▶ **Data records**
..........
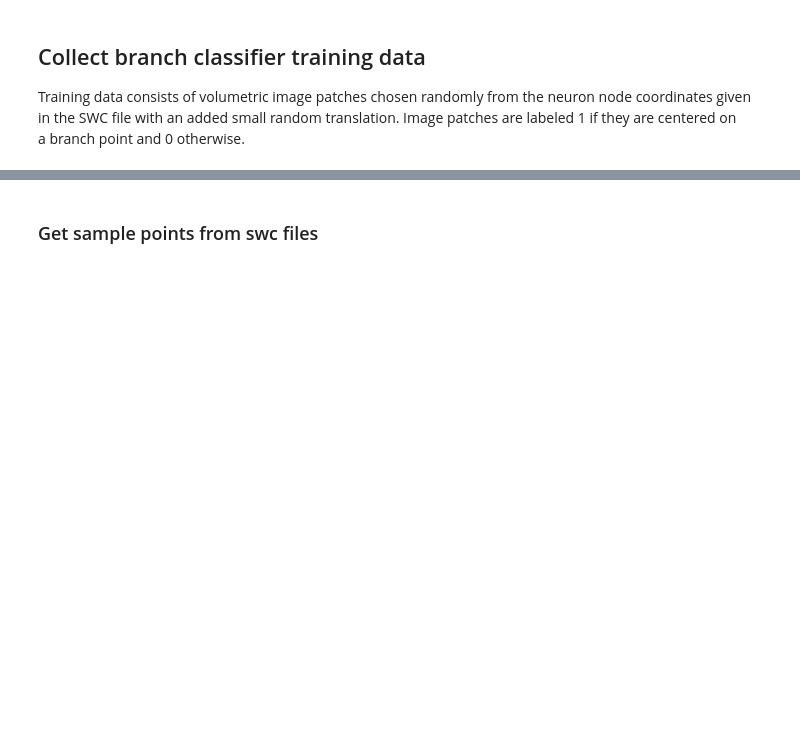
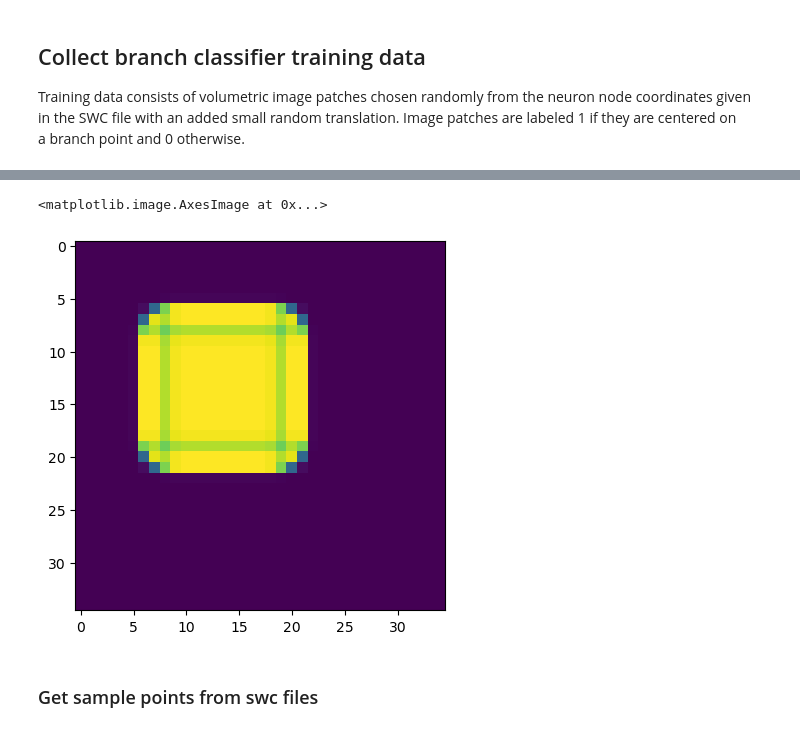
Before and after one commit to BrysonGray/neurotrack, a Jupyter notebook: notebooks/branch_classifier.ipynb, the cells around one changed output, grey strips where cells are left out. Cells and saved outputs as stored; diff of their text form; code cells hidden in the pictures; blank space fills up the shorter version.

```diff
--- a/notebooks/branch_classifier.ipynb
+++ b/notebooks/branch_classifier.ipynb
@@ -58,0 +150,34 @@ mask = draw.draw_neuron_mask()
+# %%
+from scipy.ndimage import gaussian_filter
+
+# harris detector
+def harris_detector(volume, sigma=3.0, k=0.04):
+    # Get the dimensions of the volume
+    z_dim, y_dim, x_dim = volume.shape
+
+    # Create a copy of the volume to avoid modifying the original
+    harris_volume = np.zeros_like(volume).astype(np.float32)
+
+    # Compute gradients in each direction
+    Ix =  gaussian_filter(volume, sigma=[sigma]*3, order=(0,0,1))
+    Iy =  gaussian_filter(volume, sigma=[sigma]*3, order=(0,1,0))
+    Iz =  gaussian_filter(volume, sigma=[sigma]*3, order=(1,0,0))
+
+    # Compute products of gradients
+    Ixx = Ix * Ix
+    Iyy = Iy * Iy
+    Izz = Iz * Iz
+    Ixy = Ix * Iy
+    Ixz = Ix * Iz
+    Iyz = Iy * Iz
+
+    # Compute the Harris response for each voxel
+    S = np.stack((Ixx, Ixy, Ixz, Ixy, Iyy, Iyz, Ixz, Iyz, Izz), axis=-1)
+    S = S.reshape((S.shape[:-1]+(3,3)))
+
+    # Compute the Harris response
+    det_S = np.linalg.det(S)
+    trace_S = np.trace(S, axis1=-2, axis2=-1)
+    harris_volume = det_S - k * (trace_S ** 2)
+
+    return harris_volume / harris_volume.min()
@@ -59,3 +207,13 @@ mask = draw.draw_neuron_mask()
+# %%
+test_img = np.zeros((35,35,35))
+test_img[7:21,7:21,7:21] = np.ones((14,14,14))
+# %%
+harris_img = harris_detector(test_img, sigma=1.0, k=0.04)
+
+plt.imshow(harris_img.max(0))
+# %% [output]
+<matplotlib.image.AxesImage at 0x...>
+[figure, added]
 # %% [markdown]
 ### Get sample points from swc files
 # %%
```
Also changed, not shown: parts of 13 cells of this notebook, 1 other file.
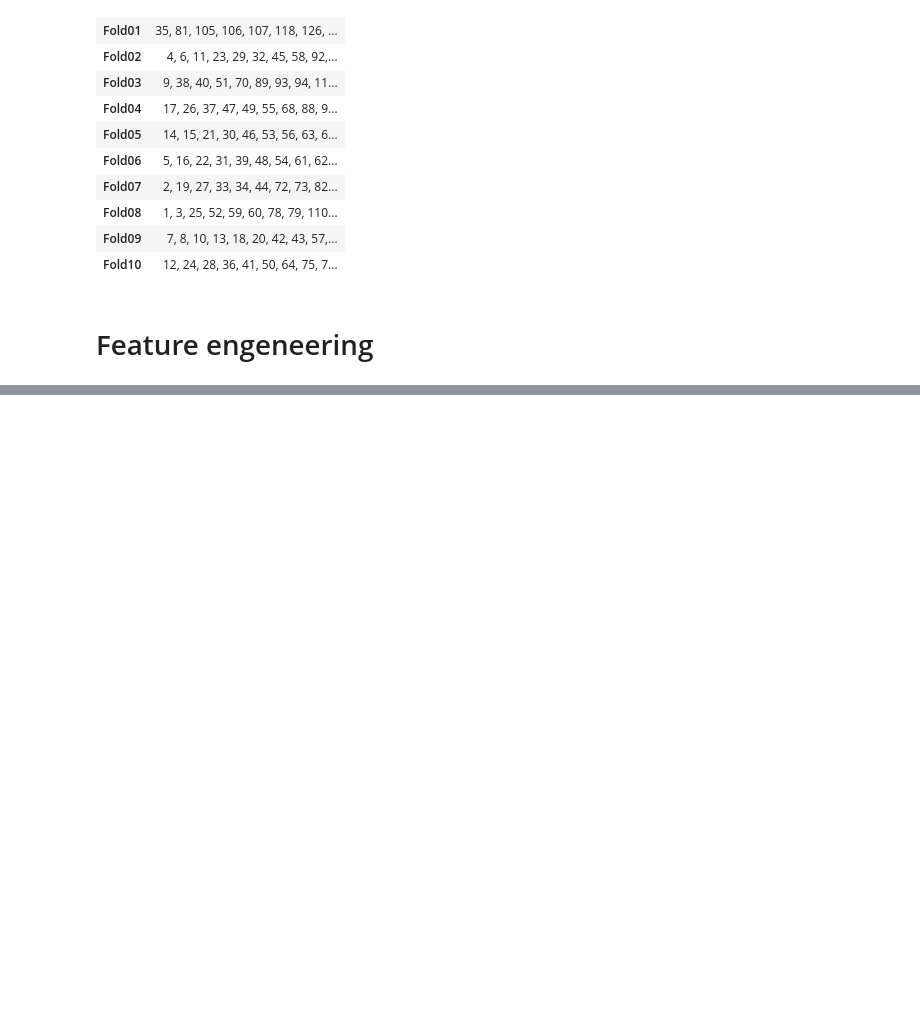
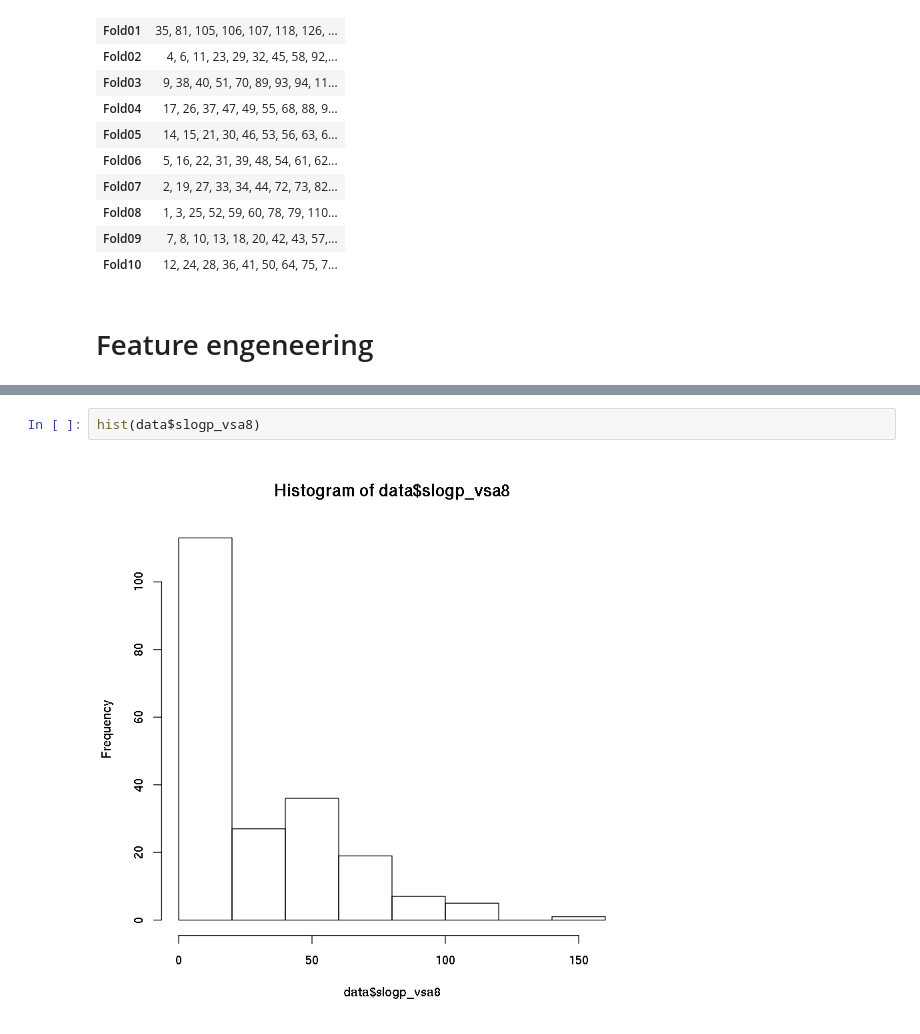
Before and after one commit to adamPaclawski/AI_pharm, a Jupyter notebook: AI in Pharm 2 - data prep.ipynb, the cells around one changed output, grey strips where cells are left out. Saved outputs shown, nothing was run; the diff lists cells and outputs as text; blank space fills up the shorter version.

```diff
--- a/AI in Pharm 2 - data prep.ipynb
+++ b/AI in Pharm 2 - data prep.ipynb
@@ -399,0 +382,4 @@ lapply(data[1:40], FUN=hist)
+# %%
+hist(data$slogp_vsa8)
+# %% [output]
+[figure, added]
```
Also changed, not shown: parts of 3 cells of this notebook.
..........
▶ **WORK TASK**
Return each line from the entries above that includes "this".

▶ **TASK RESULT**
Also changed, not shown: parts of 13 cells of this notebook, 1 other file.
Also changed, not shown: parts of 3 cells of this notebook.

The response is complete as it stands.